"Col. Darnell Waun's Second Chance at Life,"
Jefferson Surgical Solutions: Vol. 1:
2, Article 1.
Available at: https://jdc.jefferson.edu/jss/vol1/iss2/1
Colonel Darnell Waun has been a critical care nurse for all 28 years of his career in the Air Force Nursing Corps, but only after a 2005 liver transplant at Jefferson has he fully experienced life, as he says, on "both sides of the bed rails."
In 1998, while serving as Commander of the 8th Medical Operation Squadron and Chief Nurse at Kunsan Air Force Base, Korea, Col. Waun was diagnosed with Primary Sclerosing Cholangitis (PSC). This disease, which causes the bile ducts to narrow through inflammation and scarring, progresses slowly, resulting in a 7-to-10 year life expectancy. After undergoing a partial liver resection, Col. Waun enjoyed many years of relative good health, even flying with the Air Force Air Vac Unit until 2003.
In June 2004, Col. Waun was stationed at Dover Air Force Base (AFB) in Delaware – an assignment that he highlights as a "twist of fate," as it ultimately brought him to Jefferson. He knew Jefferson oncologist Edith Mitchell, MD (a former reservist), who referred him here for a hepatology assessment. Symptoms related to PSC recurred, and he was placed on the transplant wait list on Valentine's Day 2005. "The waiting is the hardest part," he explains, "because there may be no end date. Your life revolves around staying close to the transplant center." He grew sicker, ultimately having to sleep leaning over the couch so his abdomen would not fill with fluid.
"I’d like to be able to make a similar kind of difference in the lives of others."
On October 29th, 2005, the Colonel learned he was the back-up recipient for a liver. "It was a huge rush," he says, "but I also was aware that this could be my very last procedure." On Halloween Day, a matching liver became available, and Cataldo Doria, MD, performed the surgery. Col. Waun was discharged within 16 days and back at work on January 3, 2006, as the Commander of the 436th Medical Group at Dover AFB. He has since communicated with the donor's family, who has experienced both sides of transplant surgery. The donor's brother had received a heart transplant.

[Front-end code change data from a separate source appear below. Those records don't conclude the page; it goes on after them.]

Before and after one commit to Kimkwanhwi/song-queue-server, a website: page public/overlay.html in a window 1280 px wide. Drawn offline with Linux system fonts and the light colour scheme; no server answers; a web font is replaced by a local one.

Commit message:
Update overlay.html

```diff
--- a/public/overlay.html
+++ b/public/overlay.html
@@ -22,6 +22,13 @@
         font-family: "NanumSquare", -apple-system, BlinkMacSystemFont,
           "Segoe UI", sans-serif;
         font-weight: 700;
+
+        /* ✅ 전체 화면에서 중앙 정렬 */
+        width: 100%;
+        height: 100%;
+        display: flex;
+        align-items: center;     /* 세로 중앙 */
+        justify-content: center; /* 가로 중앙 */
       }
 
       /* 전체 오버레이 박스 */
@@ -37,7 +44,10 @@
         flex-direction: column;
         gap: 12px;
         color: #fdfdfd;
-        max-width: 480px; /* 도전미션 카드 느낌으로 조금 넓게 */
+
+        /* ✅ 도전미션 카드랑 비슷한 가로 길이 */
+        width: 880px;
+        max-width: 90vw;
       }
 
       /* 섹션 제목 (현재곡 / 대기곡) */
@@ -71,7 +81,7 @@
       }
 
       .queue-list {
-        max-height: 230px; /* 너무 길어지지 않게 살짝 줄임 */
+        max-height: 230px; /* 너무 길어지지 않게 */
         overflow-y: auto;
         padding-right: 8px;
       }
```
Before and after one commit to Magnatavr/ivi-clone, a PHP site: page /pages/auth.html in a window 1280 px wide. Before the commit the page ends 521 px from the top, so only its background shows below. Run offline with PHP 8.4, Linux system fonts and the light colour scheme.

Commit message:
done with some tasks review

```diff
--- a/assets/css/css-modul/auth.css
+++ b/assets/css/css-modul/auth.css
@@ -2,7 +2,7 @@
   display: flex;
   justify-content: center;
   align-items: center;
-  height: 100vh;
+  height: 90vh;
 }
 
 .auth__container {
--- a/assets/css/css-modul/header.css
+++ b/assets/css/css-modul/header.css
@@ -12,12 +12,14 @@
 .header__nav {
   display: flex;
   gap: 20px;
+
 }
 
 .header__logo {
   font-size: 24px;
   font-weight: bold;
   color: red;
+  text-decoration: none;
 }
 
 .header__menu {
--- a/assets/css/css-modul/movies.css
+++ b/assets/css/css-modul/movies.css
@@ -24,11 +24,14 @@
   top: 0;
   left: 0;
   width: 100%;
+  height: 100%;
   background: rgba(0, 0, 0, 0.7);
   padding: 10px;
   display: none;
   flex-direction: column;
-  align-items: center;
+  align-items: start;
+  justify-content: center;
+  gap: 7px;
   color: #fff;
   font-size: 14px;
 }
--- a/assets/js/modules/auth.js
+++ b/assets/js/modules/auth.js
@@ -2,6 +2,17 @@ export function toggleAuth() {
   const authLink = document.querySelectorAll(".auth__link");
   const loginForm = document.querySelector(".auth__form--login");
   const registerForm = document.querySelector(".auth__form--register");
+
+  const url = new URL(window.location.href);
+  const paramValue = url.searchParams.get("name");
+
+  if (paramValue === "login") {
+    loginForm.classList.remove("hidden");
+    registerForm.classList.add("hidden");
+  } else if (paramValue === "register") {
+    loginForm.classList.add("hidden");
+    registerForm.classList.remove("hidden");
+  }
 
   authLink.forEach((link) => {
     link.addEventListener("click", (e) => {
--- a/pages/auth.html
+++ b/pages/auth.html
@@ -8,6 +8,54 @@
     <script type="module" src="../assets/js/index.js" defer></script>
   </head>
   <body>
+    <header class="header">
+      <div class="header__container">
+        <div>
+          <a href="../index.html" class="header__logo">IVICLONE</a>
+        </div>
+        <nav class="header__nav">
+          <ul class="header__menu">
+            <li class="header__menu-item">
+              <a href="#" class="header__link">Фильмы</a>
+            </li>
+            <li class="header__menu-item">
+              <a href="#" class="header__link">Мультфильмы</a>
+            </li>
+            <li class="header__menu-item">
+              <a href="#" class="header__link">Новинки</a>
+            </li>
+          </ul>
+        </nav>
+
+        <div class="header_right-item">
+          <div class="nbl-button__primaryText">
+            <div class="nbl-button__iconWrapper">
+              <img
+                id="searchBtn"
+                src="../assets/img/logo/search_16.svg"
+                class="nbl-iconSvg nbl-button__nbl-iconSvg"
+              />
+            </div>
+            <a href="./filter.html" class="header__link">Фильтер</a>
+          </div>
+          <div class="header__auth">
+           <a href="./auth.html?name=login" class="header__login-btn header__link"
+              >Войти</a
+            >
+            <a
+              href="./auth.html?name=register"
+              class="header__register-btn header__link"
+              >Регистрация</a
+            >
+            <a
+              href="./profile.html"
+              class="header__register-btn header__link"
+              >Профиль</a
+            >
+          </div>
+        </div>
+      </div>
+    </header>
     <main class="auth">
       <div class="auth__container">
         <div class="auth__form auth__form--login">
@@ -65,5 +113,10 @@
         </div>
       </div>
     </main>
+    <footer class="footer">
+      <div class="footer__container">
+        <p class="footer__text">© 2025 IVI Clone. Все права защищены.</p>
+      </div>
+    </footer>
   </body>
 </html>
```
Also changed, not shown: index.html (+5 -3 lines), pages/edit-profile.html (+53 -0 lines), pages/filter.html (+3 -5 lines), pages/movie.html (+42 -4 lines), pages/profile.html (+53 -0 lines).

Col. Waun retires this summer from the Air Force, but is considering becoming a transplant coordinator. "I'd like to be able to make a similar kind of difference in the lives of others," he says, "although I firmly believe that there is also something bigger that plays a hand."
The Surgeon Speaks"Every liver transplant is extremely difficult. However, Col. Waun's 8-hour surgery stands out as one of the most complex of my career. His previous liver surgeries - a liver resection, where part of the liver is removed, and a bile duct reconstruction — contributed to changes in how the organs were arranged in the abdomen. The liver becomes very hard, as the venous system that brings blood to the tissue has become obstructed, and the walls of the veins enlarge. Every time a surgeon opens and closes the abdomen, there may be inflammation and adhesions. In subsequent procedures you are not provided with the usual anatomical reference points and must envision how previous surgeries modified the anatomy. In some cases previous surgeries can cause a patient to be deemed untransplantable. Col. Waun's case demonstrates that — even against the greatest odds — it is possible to save a life through a transplant. As a transplant center, Jefferson continues to embrace even the most difficult cases."
--Cataldo Doria, MD, PhD
Interim Director, Transplant Division